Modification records
○ ○ ○ ○ ○ ○ ○
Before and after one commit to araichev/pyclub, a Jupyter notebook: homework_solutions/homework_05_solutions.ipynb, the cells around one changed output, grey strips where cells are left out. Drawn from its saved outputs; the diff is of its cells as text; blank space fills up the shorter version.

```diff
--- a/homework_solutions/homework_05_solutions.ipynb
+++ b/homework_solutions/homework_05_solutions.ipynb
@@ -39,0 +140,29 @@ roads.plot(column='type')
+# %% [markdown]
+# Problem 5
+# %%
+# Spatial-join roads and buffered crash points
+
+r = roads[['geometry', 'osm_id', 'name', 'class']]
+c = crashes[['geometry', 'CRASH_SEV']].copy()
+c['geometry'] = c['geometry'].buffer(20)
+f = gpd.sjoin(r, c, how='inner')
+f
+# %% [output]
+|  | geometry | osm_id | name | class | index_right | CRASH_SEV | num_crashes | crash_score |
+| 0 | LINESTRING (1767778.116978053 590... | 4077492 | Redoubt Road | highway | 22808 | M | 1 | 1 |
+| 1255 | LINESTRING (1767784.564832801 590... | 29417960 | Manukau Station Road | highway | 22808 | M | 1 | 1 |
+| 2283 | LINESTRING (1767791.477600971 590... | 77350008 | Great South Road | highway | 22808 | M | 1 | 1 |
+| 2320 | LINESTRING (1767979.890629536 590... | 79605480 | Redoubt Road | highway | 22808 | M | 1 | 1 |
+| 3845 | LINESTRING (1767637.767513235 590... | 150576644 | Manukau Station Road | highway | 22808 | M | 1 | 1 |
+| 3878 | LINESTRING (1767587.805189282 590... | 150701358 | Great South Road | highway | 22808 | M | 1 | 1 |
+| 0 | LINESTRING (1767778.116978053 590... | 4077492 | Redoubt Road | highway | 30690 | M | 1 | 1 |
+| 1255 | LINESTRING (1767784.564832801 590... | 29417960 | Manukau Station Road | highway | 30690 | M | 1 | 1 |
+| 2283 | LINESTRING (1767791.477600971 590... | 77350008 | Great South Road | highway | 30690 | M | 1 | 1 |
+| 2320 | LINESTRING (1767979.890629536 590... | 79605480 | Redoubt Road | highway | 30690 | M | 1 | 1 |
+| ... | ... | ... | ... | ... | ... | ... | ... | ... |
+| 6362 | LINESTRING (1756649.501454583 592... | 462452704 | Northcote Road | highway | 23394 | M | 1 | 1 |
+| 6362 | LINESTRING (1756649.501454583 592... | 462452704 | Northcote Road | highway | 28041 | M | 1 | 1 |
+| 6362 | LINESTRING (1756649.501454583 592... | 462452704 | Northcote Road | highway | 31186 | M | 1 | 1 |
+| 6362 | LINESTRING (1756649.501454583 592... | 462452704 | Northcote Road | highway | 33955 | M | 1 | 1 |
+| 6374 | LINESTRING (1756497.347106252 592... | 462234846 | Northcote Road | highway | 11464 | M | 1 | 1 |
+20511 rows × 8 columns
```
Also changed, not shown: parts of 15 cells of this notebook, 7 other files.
○ ○ ○ ○ ○ ○ ○
What this task involves: Some lines in the data above hold the string "geometry". Find and copy each of them.

Response for this exercise:
+r = roads[['geometry', 'osm_id', 'name', 'class']]
+c = crashes[['geometry', 'CRASH_SEV']].copy()
+c['geometry'] = c['geometry'].buffer(20)
+|  | geometry | osm_id | name | class | index_right | CRASH_SEV | num_crashes | crash_score |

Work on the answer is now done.